Junior Kiana Rugar scored the lone goal in women's soccer America East semifinal win against UNH on Sunday. (Photo by Bill Ziskin)

ALBANY, N.Y. (November 1, 2016) – The 1-seed UAlbany women’s soccer team is looking to this Sunday with hopes of a second straight America East (AE) Conference championship.

Just three seasons ago, this circumstance would have seemed very far-fetched.

In Head Coach Caitlin Cucchiella’s first year at the helm of the Great Danes, UAlbany went 2 wins, 14 losses and 1 tie. The program's Division I history was already rather dismal: just one non-losing season since 1999.

The next year, 2014, the team went to the semifinals of the AE Tournament. Last year, they went 11-9-1, then won the AE tournament at Hartford, achieving the program’s first-ever NCAA Tournament berth.

This year, after winning the AE regular season title for the first time and defeating UNH 1-0 in the semifinals, the Great Danes get to host Hartford on Sunday for the tourney championship and another NCAA berth.

A remarkable turnaround. “Caitlin and her staff have done a wonderful job in the past four seasons building the Great Danes into an America East championship program,” said Athletic Director Mark Benson.”

UAlbany soccer Caitlin Cucchiella

UAlbany women's soccer coach Caitlin Cucchiella.

Cucchiella looks back at that 2013 year as one where she and Associate Head Coach Nick Bochette began to change the team’s style of play and culture.

“Whenever you have a new staff that takes over, you have players who have worked in a different style,” said Cucchiella. “It’s an adjustment, and the first year was tough, breaking down what was before and creating something new.

“Myself and coach Nick knew it would take time, not only with a new style of play but also with developing a more positive culture. That began being felt in both the locker room and in the relationships the players had with the University: they began to have pride in representing the institution.

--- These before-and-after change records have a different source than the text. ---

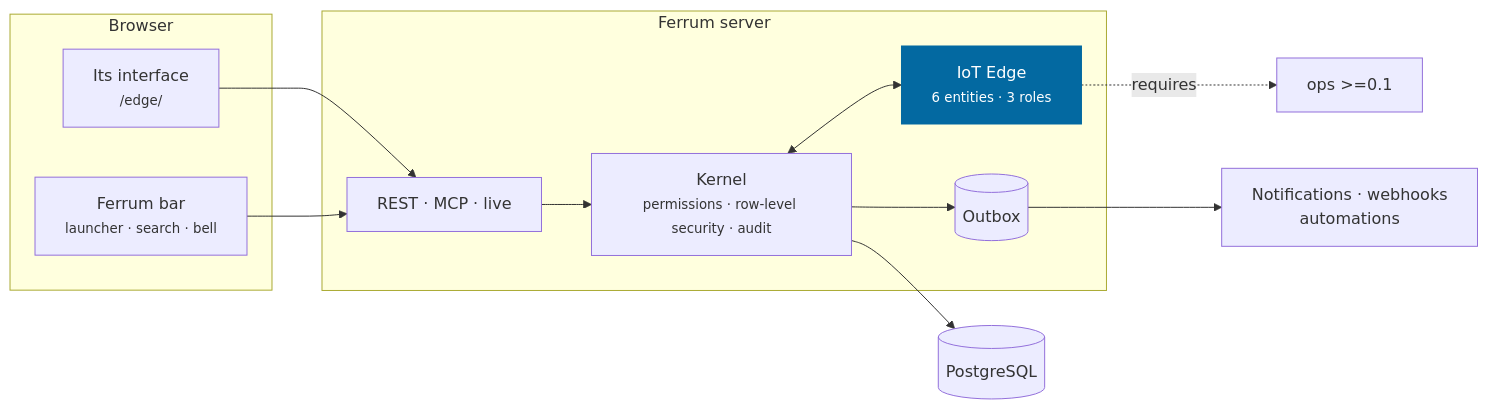
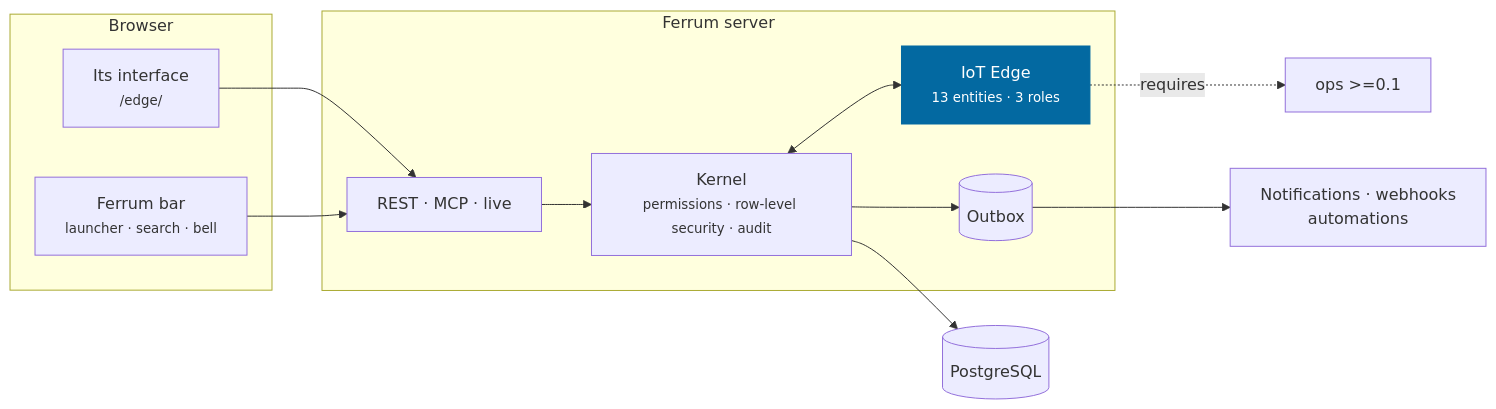
Before and after one commit to CBFerrum/ferrum-app-edge: the second of 3 diagrams in README.md, drawn with Mermaid. The commit also changed other lines of this file and 14 other files, not shown here.

````diff
--- a/README.md
+++ b/README.md
@@ -169,21 +195,21 @@
 ```mermaid
 flowchart LR
     subgraph Browser
         UI["Its interface<br/><small>/edge/</small>"]
         BAR["Ferrum bar<br/><small>launcher · search · bell</small>"]
     end
     subgraph Server["Ferrum server"]
         API["REST · MCP · live"]
         K["Kernel<br/><small>permissions · row-level security · audit</small>"]
-        APP["IoT Edge<br/><small>6 entities · 3 roles</small>"]
+        APP["IoT Edge<br/><small>13 entities · 3 roles</small>"]
         OB[("Outbox")]
     end
     DB[("PostgreSQL")]
     UI --> API --> K --> DB
     BAR --> API
     K <--> APP
     K --> OB --> EV["Notifications · webhooks<br/>automations"]
     APP -. requires .-> D0["ops >=0.1"]
     classDef app fill:#0369a1,color:#fff,stroke:#0369a1
     class APP app
 ```
````
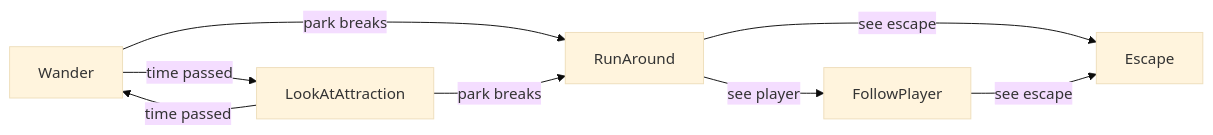
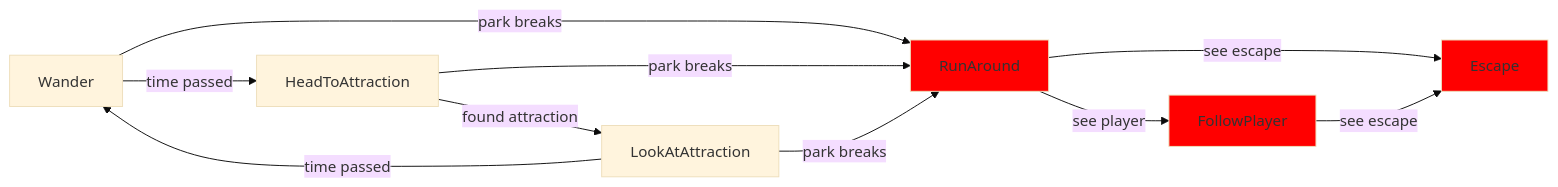
Before and after one commit to alexfiftysix/ThorassicPark: the diagram in Assets/Visitors/visitorBehaviour.md, drawn with Mermaid (base theme). The commit also changed 22 other files, not shown here.

````diff
--- a/Assets/Visitors/visitorBehaviour.md
+++ b/Assets/Visitors/visitorBehaviour.md
@@ -1,14 +1,19 @@
 ```mermaid
 graph LR;
-    Wander -- time passed --> LookAtAttraction
+    Wander -- time passed --> HeadToAttraction
+    HeadToAttraction -- found attraction --> LookAtAttraction
     LookAtAttraction -- time passed --> Wander
 
     Wander -- park breaks --> RunAround
+    HeadToAttraction -- park breaks --> RunAround
     LookAtAttraction -- park breaks --> RunAround
     
     RunAround -- see player --> FollowPlayer
+    style RunAround fill:#f00
     
     RunAround -- see escape --> Escape
     FollowPlayer -- see escape --> Escape
+    style FollowPlayer fill:#f00
+    style Escape fill:#f00
 
 ```
````
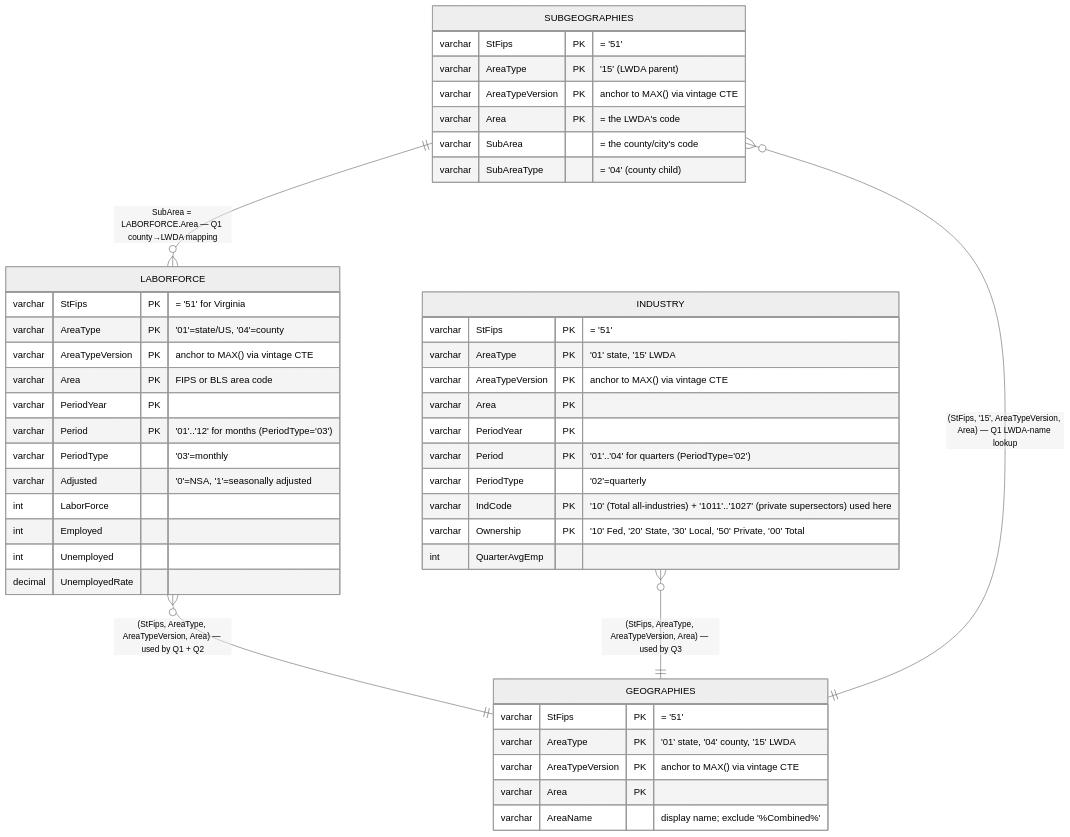
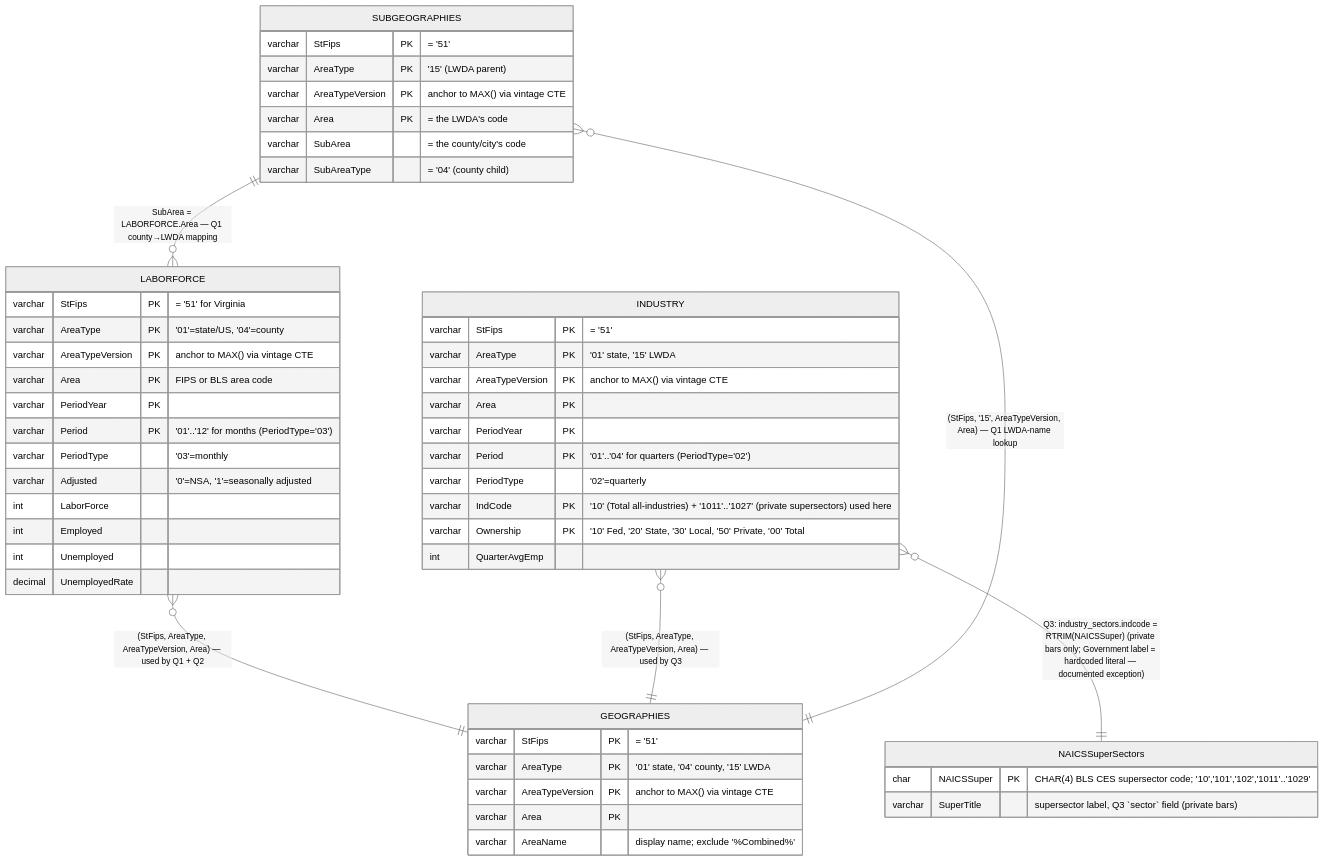
Before and after one commit to ktroutt78/VA-Works-Dashboards: the first of 4 diagrams in docs/handover/front-page-dashboard.md, drawn with Mermaid (neutral theme). The commit also changed other lines of this file and 4 other files, not shown here.

````diff
--- a/docs/handover/front-page-dashboard.md
+++ b/docs/handover/front-page-dashboard.md
@@ -202,52 +208,58 @@
 ```mermaid
 erDiagram
     LABORFORCE {
         varchar StFips PK "= '51' for Virginia"
         varchar AreaType PK "'01'=state/US, '04'=county"
         varchar AreaTypeVersion PK "anchor to MAX() via vintage CTE"
         varchar Area PK "FIPS or BLS area code"
         varchar PeriodYear PK
         varchar Period PK "'01'..'12' for months (PeriodType='03')"
         varchar PeriodType "'03'=monthly"
         varchar Adjusted "'0'=NSA, '1'=seasonally adjusted"
         int LaborForce
         int Employed
         int Unemployed
         decimal UnemployedRate
     }
 
     GEOGRAPHIES {
         varchar StFips PK "= '51'"
         varchar AreaType PK "'01' state, '04' county, '15' LWDA"
         varchar AreaTypeVersion PK "anchor to MAX() via vintage CTE"
         varchar Area PK
         varchar AreaName "display name; exclude '%Combined%'"
     }
 
     SUBGEOGRAPHIES {
         varchar StFips PK "= '51'"
         varchar AreaType PK "'15' (LWDA parent)"
         varchar AreaTypeVersion PK "anchor to MAX() via vintage CTE"
         varchar Area PK "= the LWDA's code"
         varchar SubArea "= the county/city's code"
         varchar SubAreaType "= '04' (county child)"
     }
 
     INDUSTRY {
         varchar StFips PK "= '51'"
         varchar AreaType PK "'01' state, '15' LWDA"
         varchar AreaTypeVersion PK "anchor to MAX() via vintage CTE"
         varchar Area PK
         varchar PeriodYear PK
         varchar Period PK "'01'..'04' for quarters (PeriodType='02')"
         varchar PeriodType "'02'=quarterly"
         varchar IndCode PK "'10' (Total all-industries) + '1011'..'1027' (private supersectors) used here"
         varchar Ownership PK "'10' Fed, '20' State, '30' Local, '50' Private, '00' Total"
         int QuarterAvgEmp
     }
 
-    LABORFORCE }o--|| GEOGRAPHIES : "(StFips, AreaType, AreaTypeVersion, Area) — used by Q1 + Q2"
-    INDUSTRY    }o--|| GEOGRAPHIES : "(StFips, AreaType, AreaTypeVersion, Area) — used by Q3"
-    SUBGEOGRAPHIES }o--|| GEOGRAPHIES : "(StFips, '15', AreaTypeVersion, Area) — Q1 LWDA-name lookup"
-    SUBGEOGRAPHIES ||--o{ LABORFORCE : "SubArea = LABORFORCE.Area — Q1 county→LWDA mapping"
+    NAICSSuperSectors {
+        char NAICSSuper PK "CHAR(4) BLS CES supersector code; '10','101','102','1011'..'1029'"
+        varchar SuperTitle "supersector label, Q3 `sector` field (private bars)"
+    }
+
+    LABORFORCE     }o--|| GEOGRAPHIES       : "(StFips, AreaType, AreaTypeVersion, Area) — used by Q1 + Q2"
+    INDUSTRY       }o--|| GEOGRAPHIES       : "(StFips, AreaType, AreaTypeVersion, Area) — used by Q3"
+    SUBGEOGRAPHIES }o--|| GEOGRAPHIES       : "(StFips, '15', AreaTypeVersion, Area) — Q1 LWDA-name lookup"
+    SUBGEOGRAPHIES ||--o{ LABORFORCE        : "SubArea = LABORFORCE.Area — Q1 county→LWDA mapping"
+    INDUSTRY       }o--|| NAICSSuperSectors : "Q3: industry_sectors.indcode = RTRIM(NAICSSuper) (private bars only; Government label = hardcoded literal — documented exception)"
 ```
````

“In addition, we started involving them in programs with community youth. They found that these young girls want to look up to them, and that’s something to live up to. That made a difference.”

Added to that, of course, was recruiting the type of people that would lend to the team’s system and the University. “We preach that it’s a family environment, and we’re part of the Great Dane Family,” said Cucchiella. “We coaches take that very seriously. Having kids of our own, we know the value of it — garnering respect from the players to us, but also from us to the players.

“We were never going for the quick fix, but what was going to sustain us in the long run.”

That suits AD Benson just fine. “We have a motto in our department of developing Great Leaders + Great Champions + Great Danes,” he said. “Our student athletes, coaches, staff and supporters continue to put us in a position to succeed whether in competition, the classroom or the community.

“Our women’s soccer program exemplifies these traits.”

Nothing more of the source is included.